Ad Review notices patterns in the ads and keywords selected by the advertiser.
“When an advertiser submits an ad, our system immediately performs a preliminary examination. If there’s nothing in the ad that flags a need for further review, we tell the advertiser the ad is “Eligible” and show the ad on google.com to users with SafeSearch turned off. If the ad is flagged it’s not shown and is referred as “Under Review”.
From there, the ad enters automated pipeline, if our automated system determines an outcome with a high degree of confidence, we’ll either approve the ad to run on Google and all of our partners (“Approved”), approve the ad to show for appropriate users in specific locations (“Approved – Limited”) or reject the ad (“Disapproved”). If automated system isn’t able to determine the outcome, we send the ad to a real person to make a final decision,” W. Baker explained.
Site Review analyzes the entire site to determine if it is selling counterfeit goods.
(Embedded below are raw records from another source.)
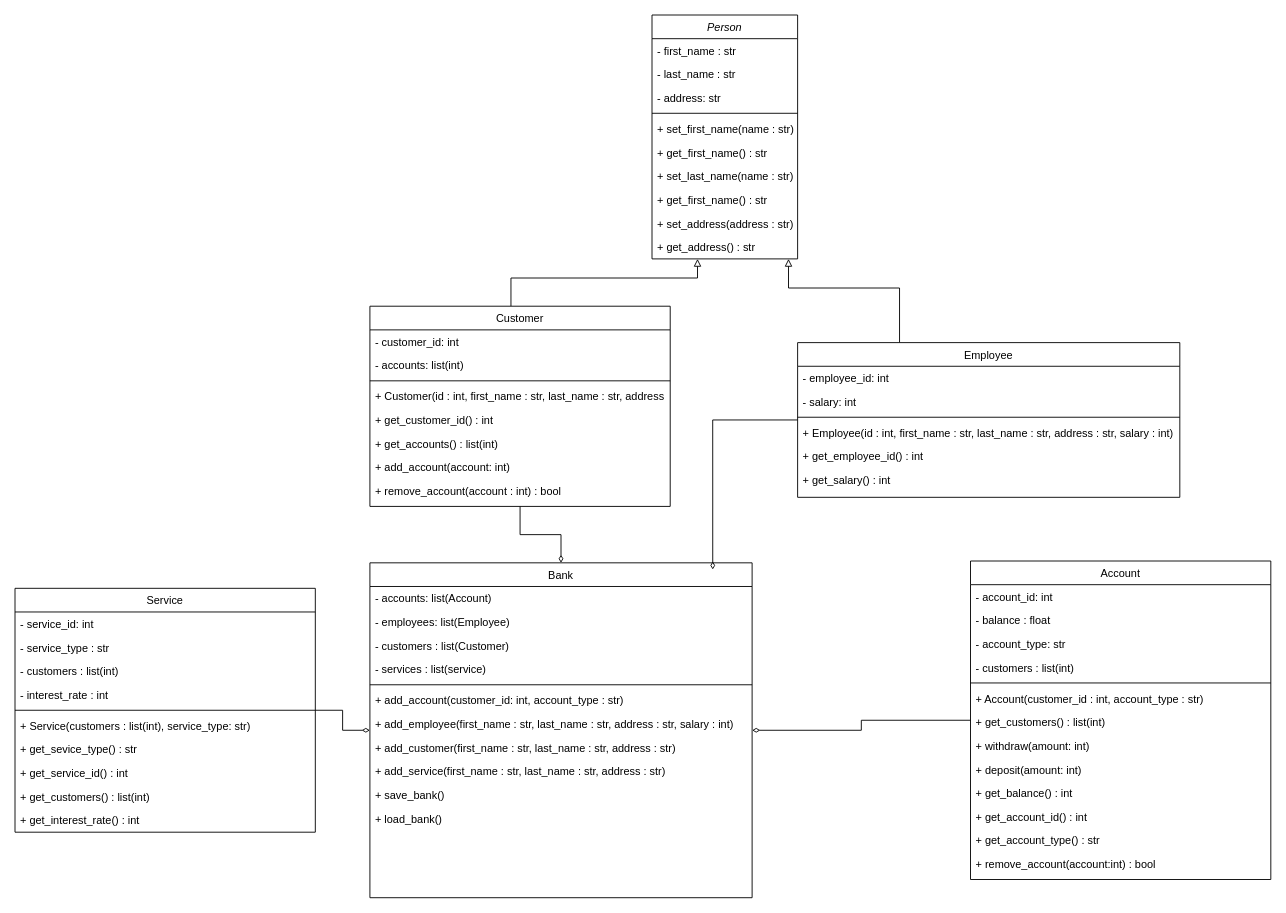
The draw.io diagram Test.drawio in BoasLee/Bank_project, before the edit. Source tidied: cells renumbered, new cells numbered last; positions are measured from the earlier drawing's top-left corner, leaving out a move shared by most shapes. Both pictures are drawn from the tidied source at 91%, with x=0, y=0 at pixel (15, 15).
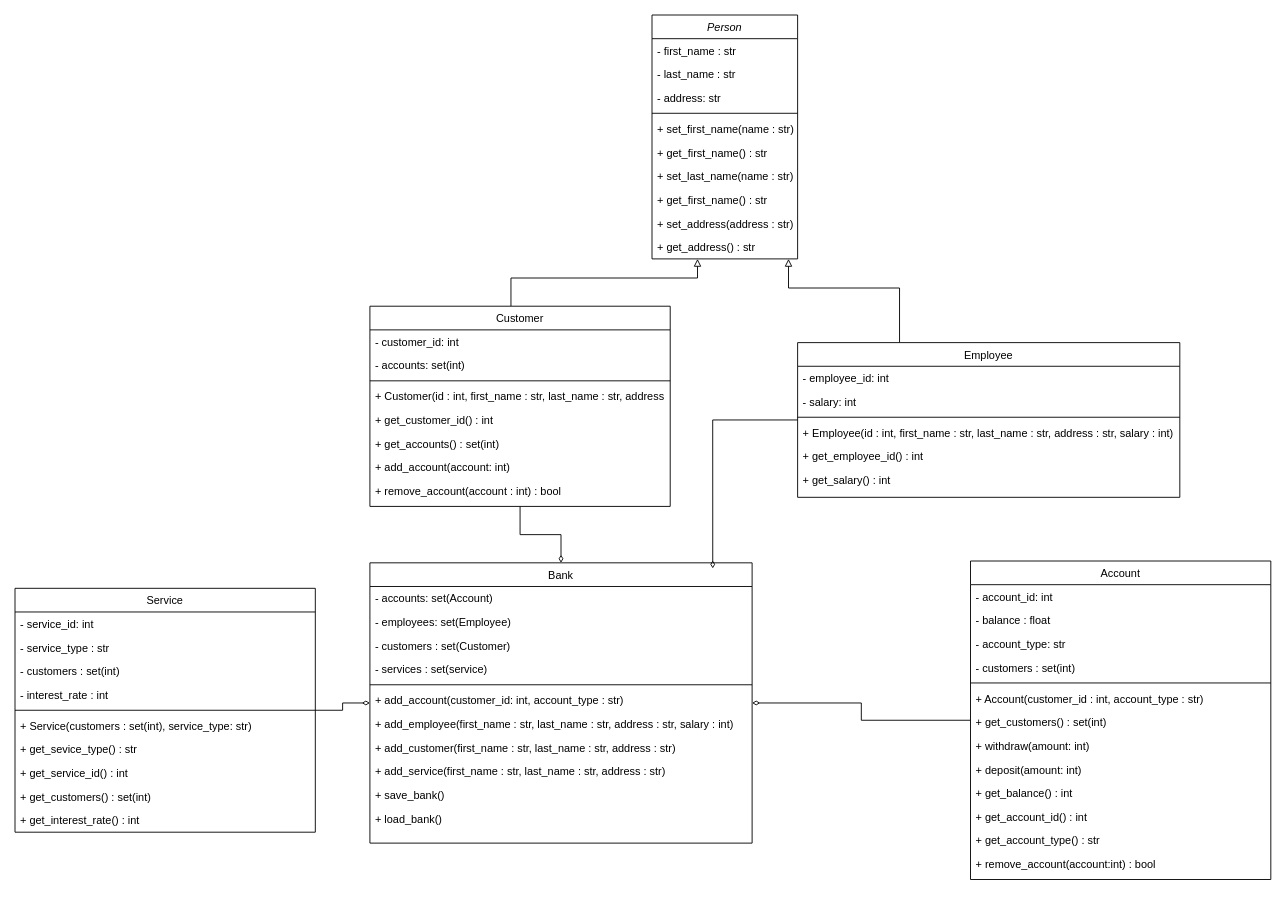
Above is the later version.

Unchanged cells that the change refers to:
```xml
<mxCell id="15" value="Customer" style="swimlane;fontStyle=0;align=center;verticalAlign=top;horizontal=1;startSize=26;rounded=0;shadow=0;strokeWidth=1;" parent="1" vertex="1">
  <mxGeometry x="390" y="320" width="330" height="220" as="geometry" />
</mxCell>
<mxCell id="25" value="Account" style="swimlane;fontStyle=0;align=center;verticalAlign=top;horizontal=1;startSize=26;rounded=0;shadow=0;strokeWidth=1;" parent="1" vertex="1">
  <mxGeometry x="1050" y="600" width="330" height="350" as="geometry" />
</mxCell>
<mxCell id="61" value="Service" style="swimlane;fontStyle=0;align=center;verticalAlign=top;horizontal=1;startSize=26;rounded=0;shadow=0;strokeWidth=1;" parent="1" vertex="1">
  <mxGeometry y="630" width="330" height="268" as="geometry" />
</mxCell>
```

What changed in the source:
```diff
@@
-    <mxCell id="17" value="- accounts: list(int)" style="text;align=left;verticalAlign=top;spacingLeft=4;spacingRight=4;overflow=hidden;rounded=0;shadow=0;html=0;" parent="15" vertex="1">
+    <mxCell id="17" value="- accounts: set(int)" style="text;align=left;verticalAlign=top;spacingLeft=4;spacingRight=4;overflow=hidden;rounded=0;shadow=0;html=0;" parent="15" vertex="1">
       <mxGeometry y="52" width="330" height="26" as="geometry" />
     </mxCell>
@@
-    <mxCell id="21" value="+ get_accounts() : list(int)" style="text;align=left;verticalAlign=top;spacingLeft=4;spacingRight=4;overflow=hidden;" parent="15" vertex="1">
+    <mxCell id="21" value="+ get_accounts() : set(int)" style="text;align=left;verticalAlign=top;spacingLeft=4;spacingRight=4;overflow=hidden;" parent="15" vertex="1">
       <mxGeometry y="138" width="330" height="26" as="geometry" />
     </mxCell>
@@
-    <mxCell id="29" value="- customers : list(int)" style="text;align=left;verticalAlign=top;spacingLeft=4;spacingRight=4;overflow=hidden;rounded=0;shadow=0;html=0;" parent="25" vertex="1">
+    <mxCell id="29" value="- customers : set(int)" style="text;align=left;verticalAlign=top;spacingLeft=4;spacingRight=4;overflow=hidden;rounded=0;shadow=0;html=0;" parent="25" vertex="1">
       <mxGeometry y="104" width="330" height="26" as="geometry" />
     </mxCell>
@@
-    <mxCell id="32" value="+ get_customers() : list(int)" style="text;align=left;verticalAlign=top;spacingLeft=4;spacingRight=4;overflow=hidden;" parent="25" vertex="1">
+    <mxCell id="32" value="+ get_customers() : set(int)" style="text;align=left;verticalAlign=top;spacingLeft=4;spacingRight=4;overflow=hidden;" parent="25" vertex="1">
       <mxGeometry y="164" width="330" height="26" as="geometry" />
     </mxCell>
@@
     <mxCell id="39" value="Bank" style="swimlane;fontStyle=0;align=center;verticalAlign=top;horizontal=1;startSize=26;rounded=0;shadow=0;strokeWidth=1;" parent="1" vertex="1">
-      <mxGeometry x="390" y="602" width="420" height="368" as="geometry" />
+      <mxGeometry x="390" y="602" width="420" height="308" as="geometry" />
     </mxCell>
-    <mxCell id="40" value="- accounts: list(Account)" style="text;align=left;verticalAlign=top;spacingLeft=4;spacingRight=4;overflow=hidden;" parent="39" vertex="1">
+    <mxCell id="40" value="- accounts: set(Account)" style="text;align=left;verticalAlign=top;spacingLeft=4;spacingRight=4;overflow=hidden;" parent="39" vertex="1">
       <mxGeometry y="26" width="420" height="26" as="geometry" />
     </mxCell>
-    <mxCell id="41" value="- employees: list(Employee)" style="text;align=left;verticalAlign=top;spacingLeft=4;spacingRight=4;overflow=hidden;rounded=0;shadow=0;html=0;" parent="39" vertex="1">
+    <mxCell id="41" value="- employees: set(Employee)" style="text;align=left;verticalAlign=top;spacingLeft=4;spacingRight=4;overflow=hidden;rounded=0;shadow=0;html=0;" parent="39" vertex="1">
       <mxGeometry y="52" width="420" height="26" as="geometry" />
     </mxCell>
-    <mxCell id="42" value="- customers : list(Customer) " style="text;align=left;verticalAlign=top;spacingLeft=4;spacingRight=4;overflow=hidden;" parent="39" vertex="1">
+    <mxCell id="42" value="- customers : set(Customer) " style="text;align=left;verticalAlign=top;spacingLeft=4;spacingRight=4;overflow=hidden;" parent="39" vertex="1">
       <mxGeometry y="78" width="420" height="26" as="geometry" />
     </mxCell>
-    <mxCell id="43" value="- services : list(service) " style="text;align=left;verticalAlign=top;spacingLeft=4;spacingRight=4;overflow=hidden;" parent="39" vertex="1">
+    <mxCell id="43" value="- services : set(service) " style="text;align=left;verticalAlign=top;spacingLeft=4;spacingRight=4;overflow=hidden;" parent="39" vertex="1">
       <mxGeometry y="104" width="420" height="26" as="geometry" />
     </mxCell>
@@
-    <mxCell id="64" value="- customers : list(int)" style="text;align=left;verticalAlign=top;spacingLeft=4;spacingRight=4;overflow=hidden;rounded=0;shadow=0;html=0;" parent="61" vertex="1">
+    <mxCell id="64" value="- customers : set(int)" style="text;align=left;verticalAlign=top;spacingLeft=4;spacingRight=4;overflow=hidden;rounded=0;shadow=0;html=0;" parent="61" vertex="1">
       <mxGeometry y="78" width="330" height="26" as="geometry" />
     </mxCell>
@@
-    <mxCell id="67" value="+ Service(customers : list(int), service_type: str)" style="text;align=left;verticalAlign=top;spacingLeft=4;spacingRight=4;overflow=hidden;" parent="61" vertex="1">
+    <mxCell id="67" value="+ Service(customers : set(int), service_type: str)" style="text;align=left;verticalAlign=top;spacingLeft=4;spacingRight=4;overflow=hidden;" parent="61" vertex="1">
       <mxGeometry y="138" width="330" height="26" as="geometry" />
     </mxCell>
@@
-    <mxCell id="70" value="+ get_customers() : list(int)" style="text;align=left;verticalAlign=top;spacingLeft=4;spacingRight=4;overflow=hidden;" parent="61" vertex="1">
+    <mxCell id="70" value="+ get_customers() : set(int)" style="text;align=left;verticalAlign=top;spacingLeft=4;spacingRight=4;overflow=hidden;" parent="61" vertex="1">
       <mxGeometry y="216" width="330" height="26" as="geometry" />
     </mxCell>
```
It aggregates sites across all ads from all advertisers and regularly crawls them, building a repository of information that’s constantly improving as new scams and new sites are examined.
“Site review will determine whether or not an entire site should be disabled, which would prevent any ads leading to that site showing from any account. When the automated system isn’t able to determine the outcome with a high degree of confidence, we send it to a real person to make a decision. When a site is disabled, we tell the advertiser that it’s in violation of “Site Policy,” said Baker.
Account Review aims to determine if a new advertiser is truly new, or is simply a repeat offender trying to abuse Google’s advertising system.
“The account review system constantly evaluates individual advertiser accounts to determine if the whole account should be inspected and shut down for policy violations. This system “listens” to a variety of signals, such as ads and keywords submitted by the advertiser, budget changes, the advertiser’s address and phone number, the advertiser’s IP address, disabled sites connected to this account, and disapproved ads. The system constantly re-evaluates all accounts, incorporating new data,” Baker said.